Task requirements.
Please retype the records below exactly as they appear, but leave out the pictures.
────────────────────
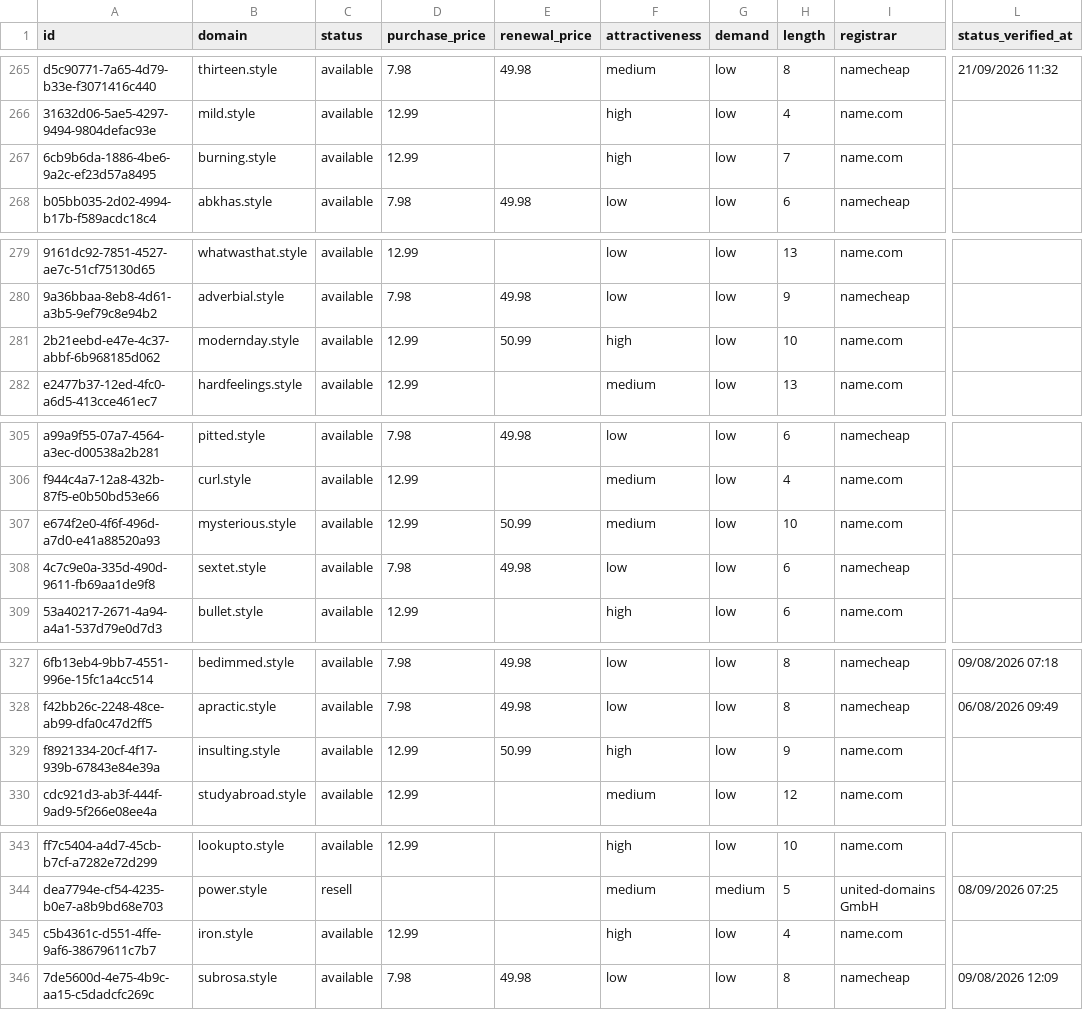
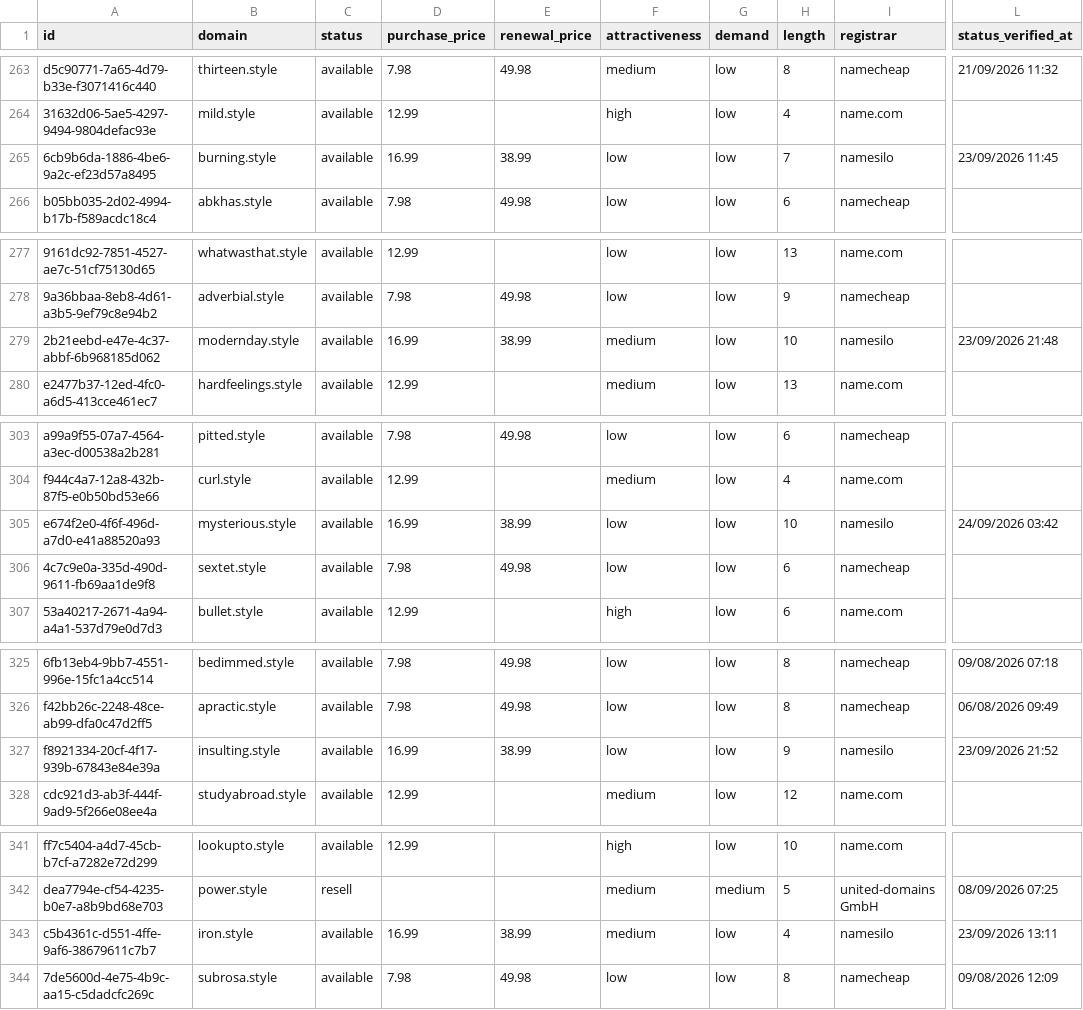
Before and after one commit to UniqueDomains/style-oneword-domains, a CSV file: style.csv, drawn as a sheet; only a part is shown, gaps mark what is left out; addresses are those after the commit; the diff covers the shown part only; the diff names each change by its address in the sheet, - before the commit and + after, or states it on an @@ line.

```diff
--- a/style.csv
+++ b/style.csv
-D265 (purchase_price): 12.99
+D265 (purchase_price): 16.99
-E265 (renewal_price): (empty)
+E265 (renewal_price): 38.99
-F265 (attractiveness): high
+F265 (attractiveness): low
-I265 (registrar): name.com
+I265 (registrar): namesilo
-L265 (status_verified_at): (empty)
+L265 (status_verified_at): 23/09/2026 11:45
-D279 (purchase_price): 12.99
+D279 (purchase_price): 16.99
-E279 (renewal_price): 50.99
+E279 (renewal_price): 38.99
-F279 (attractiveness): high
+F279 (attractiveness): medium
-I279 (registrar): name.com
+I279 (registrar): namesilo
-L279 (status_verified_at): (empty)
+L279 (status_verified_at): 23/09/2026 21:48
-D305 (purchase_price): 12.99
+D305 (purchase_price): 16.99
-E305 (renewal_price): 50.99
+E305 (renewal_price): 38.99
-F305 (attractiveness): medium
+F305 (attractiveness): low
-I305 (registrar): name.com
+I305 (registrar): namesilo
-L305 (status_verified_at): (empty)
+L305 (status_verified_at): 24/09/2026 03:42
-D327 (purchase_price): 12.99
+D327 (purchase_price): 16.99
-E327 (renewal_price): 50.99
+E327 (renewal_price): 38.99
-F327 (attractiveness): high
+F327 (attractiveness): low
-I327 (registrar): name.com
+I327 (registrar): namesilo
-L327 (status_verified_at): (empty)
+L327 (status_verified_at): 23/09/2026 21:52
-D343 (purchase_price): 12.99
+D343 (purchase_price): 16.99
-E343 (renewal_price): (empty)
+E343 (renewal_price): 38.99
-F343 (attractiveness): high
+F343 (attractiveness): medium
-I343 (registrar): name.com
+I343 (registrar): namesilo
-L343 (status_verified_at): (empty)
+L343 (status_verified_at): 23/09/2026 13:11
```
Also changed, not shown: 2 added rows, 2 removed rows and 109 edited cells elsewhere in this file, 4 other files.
────────────────────
Task output.
Before and after one commit to UniqueDomains/style-oneword-domains, a CSV file: style.csv, drawn as a sheet; only a part is shown, gaps mark what is left out; addresses are those after the commit; the diff covers the shown part only; the diff names each change by its address in the sheet, - before the commit and + after, or states it on an @@ line.

```diff
--- a/style.csv
+++ b/style.csv
-D265 (purchase_price): 12.99
+D265 (purchase_price): 16.99
-E265 (renewal_price): (empty)
+E265 (renewal_price): 38.99
-F265 (attractiveness): high
+F265 (attractiveness): low
-I265 (registrar): name.com
+I265 (registrar): namesilo
-L265 (status_verified_at): (empty)
+L265 (status_verified_at): 23/09/2026 11:45
-D279 (purchase_price): 12.99
+D279 (purchase_price): 16.99
-E279 (renewal_price): 50.99
+E279 (renewal_price): 38.99
-F279 (attractiveness): high
+F279 (attractiveness): medium
-I279 (registrar): name.com
+I279 (registrar): namesilo
-L279 (status_verified_at): (empty)
+L279 (status_verified_at): 23/09/2026 21:48
-D305 (purchase_price): 12.99
+D305 (purchase_price): 16.99
-E305 (renewal_price): 50.99
+E305 (renewal_price): 38.99
-F305 (attractiveness): medium
+F305 (attractiveness): low
-I305 (registrar): name.com
+I305 (registrar): namesilo
-L305 (status_verified_at): (empty)
+L305 (status_verified_at): 24/09/2026 03:42
-D327 (purchase_price): 12.99
+D327 (purchase_price): 16.99
-E327 (renewal_price): 50.99
+E327 (renewal_price): 38.99
-F327 (attractiveness): high
+F327 (attractiveness): low
-I327 (registrar): name.com
+I327 (registrar): namesilo
-L327 (status_verified_at): (empty)
+L327 (status_verified_at): 23/09/2026 21:52
-D343 (purchase_price): 12.99
+D343 (purchase_price): 16.99
-E343 (renewal_price): (empty)
+E343 (renewal_price): 38.99
-F343 (attractiveness): high
+F343 (attractiveness): medium
-I343 (registrar): name.com
+I343 (registrar): namesilo
-L343 (status_verified_at): (empty)
+L343 (status_verified_at): 23/09/2026 13:11
```
Also changed, not shown: 2 added rows, 2 removed rows and 109 edited cells elsewhere in this file, 4 other files.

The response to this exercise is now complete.